EXERCISE DIRECTIONS
Scanning the listing below, tally every line where the string "files" shows up, then state the count alone.

PROVIDED DATA

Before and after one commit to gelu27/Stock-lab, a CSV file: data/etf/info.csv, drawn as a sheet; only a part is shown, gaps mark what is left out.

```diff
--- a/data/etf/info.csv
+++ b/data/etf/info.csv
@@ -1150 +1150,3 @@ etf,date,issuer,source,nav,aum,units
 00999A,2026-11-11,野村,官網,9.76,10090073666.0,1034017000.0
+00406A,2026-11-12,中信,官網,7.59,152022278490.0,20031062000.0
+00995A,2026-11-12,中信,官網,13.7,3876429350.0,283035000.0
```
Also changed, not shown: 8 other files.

--

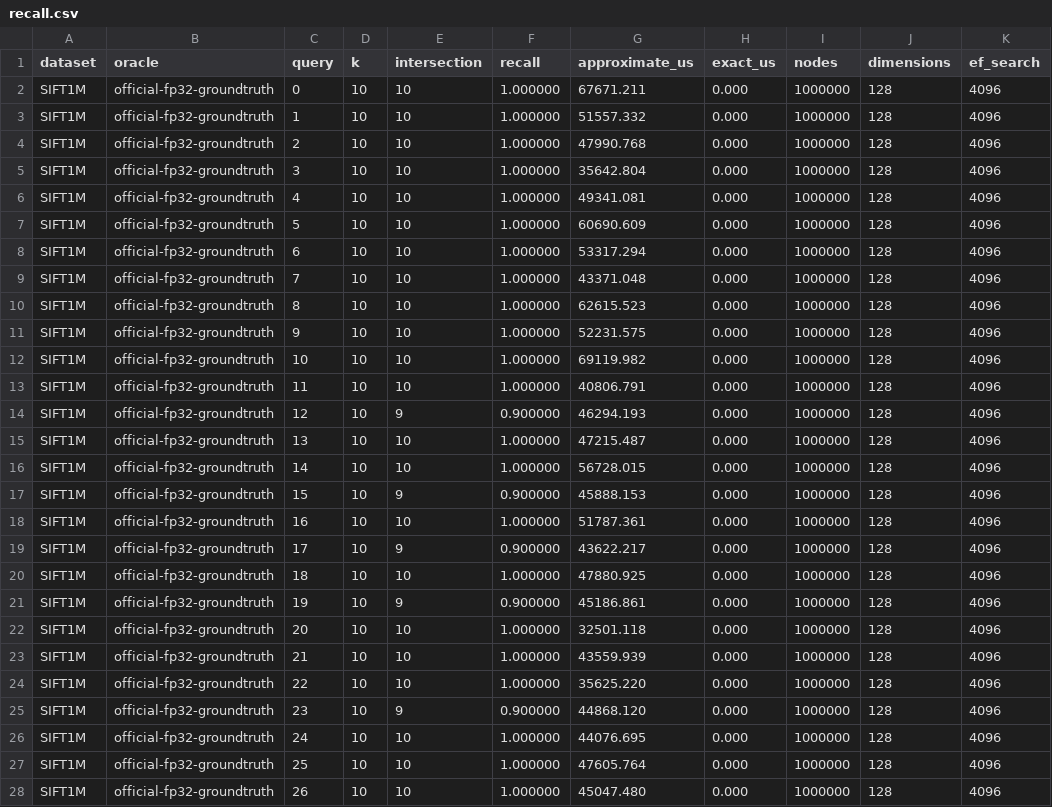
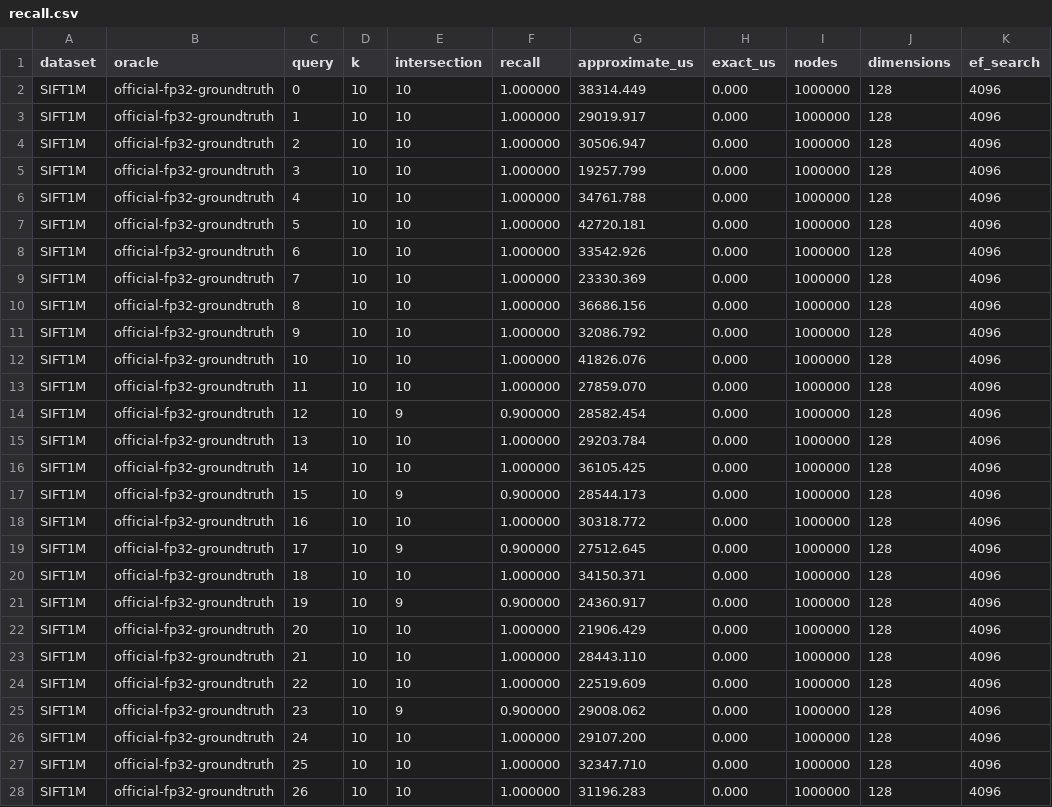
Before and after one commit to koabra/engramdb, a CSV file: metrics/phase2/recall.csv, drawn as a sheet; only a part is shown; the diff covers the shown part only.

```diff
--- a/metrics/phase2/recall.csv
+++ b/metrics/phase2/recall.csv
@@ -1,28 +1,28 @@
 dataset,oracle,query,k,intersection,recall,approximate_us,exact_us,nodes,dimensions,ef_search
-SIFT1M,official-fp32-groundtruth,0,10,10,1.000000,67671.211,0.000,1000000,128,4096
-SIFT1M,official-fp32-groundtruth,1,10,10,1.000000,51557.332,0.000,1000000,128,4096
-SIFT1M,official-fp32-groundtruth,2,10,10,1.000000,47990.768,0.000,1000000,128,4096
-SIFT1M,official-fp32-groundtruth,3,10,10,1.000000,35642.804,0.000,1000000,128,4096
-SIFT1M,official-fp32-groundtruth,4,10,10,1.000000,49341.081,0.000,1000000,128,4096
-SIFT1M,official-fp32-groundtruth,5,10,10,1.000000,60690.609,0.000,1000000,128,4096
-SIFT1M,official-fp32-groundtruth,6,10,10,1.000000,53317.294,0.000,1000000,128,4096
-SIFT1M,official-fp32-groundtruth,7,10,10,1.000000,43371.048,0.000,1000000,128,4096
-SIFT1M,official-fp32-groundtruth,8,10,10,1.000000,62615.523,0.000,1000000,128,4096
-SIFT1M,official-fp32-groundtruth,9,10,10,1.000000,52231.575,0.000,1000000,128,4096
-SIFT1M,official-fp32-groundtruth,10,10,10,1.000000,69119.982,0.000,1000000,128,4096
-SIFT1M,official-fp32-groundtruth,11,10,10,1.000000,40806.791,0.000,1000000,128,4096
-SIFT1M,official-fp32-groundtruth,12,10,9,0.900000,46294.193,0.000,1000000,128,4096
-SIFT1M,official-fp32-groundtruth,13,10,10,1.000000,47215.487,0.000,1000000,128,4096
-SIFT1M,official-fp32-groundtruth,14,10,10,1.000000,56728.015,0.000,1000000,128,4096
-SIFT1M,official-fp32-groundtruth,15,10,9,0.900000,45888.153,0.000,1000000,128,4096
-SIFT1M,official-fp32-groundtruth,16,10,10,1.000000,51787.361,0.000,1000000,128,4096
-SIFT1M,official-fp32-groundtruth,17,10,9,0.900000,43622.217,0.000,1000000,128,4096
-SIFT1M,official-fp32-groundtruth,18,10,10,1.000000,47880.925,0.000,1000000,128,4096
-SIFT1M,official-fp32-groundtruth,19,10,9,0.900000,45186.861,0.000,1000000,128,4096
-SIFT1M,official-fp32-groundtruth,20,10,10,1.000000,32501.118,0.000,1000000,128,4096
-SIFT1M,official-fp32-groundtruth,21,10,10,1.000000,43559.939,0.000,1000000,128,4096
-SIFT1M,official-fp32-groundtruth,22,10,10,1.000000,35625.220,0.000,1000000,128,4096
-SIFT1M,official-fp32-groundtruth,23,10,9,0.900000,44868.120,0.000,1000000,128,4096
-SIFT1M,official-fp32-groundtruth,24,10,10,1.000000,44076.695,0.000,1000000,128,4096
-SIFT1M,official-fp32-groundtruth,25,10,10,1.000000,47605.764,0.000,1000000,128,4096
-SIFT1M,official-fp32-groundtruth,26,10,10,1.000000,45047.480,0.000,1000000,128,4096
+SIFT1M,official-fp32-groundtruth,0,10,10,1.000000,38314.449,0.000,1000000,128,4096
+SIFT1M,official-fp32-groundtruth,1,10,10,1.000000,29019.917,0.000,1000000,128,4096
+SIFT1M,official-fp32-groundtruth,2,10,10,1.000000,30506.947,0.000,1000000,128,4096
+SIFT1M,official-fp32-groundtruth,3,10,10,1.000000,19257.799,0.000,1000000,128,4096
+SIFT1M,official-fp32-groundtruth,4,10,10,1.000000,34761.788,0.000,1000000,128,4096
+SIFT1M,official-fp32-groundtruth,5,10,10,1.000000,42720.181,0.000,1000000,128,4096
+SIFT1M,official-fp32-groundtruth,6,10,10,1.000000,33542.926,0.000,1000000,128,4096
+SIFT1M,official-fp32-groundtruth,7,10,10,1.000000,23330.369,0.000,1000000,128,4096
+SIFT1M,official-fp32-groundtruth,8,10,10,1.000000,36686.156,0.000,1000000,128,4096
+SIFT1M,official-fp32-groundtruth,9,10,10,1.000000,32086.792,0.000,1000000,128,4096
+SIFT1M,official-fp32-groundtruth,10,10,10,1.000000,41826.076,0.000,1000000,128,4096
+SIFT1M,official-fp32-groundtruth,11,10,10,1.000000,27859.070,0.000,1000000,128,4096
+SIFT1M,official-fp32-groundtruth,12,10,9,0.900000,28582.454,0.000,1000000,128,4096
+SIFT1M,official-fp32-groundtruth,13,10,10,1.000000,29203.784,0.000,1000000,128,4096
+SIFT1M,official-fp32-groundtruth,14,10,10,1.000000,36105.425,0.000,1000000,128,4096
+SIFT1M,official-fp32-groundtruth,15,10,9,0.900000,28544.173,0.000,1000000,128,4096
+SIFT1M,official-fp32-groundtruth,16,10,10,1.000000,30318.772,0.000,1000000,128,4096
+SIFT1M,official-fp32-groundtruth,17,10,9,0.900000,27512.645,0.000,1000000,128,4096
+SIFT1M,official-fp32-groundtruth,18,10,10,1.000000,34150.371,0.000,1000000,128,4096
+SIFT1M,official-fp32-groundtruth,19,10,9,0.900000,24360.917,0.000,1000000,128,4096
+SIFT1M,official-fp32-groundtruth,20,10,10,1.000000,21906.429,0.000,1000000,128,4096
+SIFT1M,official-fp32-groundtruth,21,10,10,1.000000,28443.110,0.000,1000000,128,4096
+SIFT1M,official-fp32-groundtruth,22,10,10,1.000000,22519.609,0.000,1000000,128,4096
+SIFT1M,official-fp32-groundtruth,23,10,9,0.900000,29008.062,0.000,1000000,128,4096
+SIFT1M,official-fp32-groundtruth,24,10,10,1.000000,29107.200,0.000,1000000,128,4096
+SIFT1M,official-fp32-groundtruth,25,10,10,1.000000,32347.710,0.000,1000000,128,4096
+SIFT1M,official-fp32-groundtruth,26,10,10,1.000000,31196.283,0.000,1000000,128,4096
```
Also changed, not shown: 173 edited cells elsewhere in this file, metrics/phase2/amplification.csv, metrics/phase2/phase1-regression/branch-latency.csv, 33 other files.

EXERCISE RESULT
2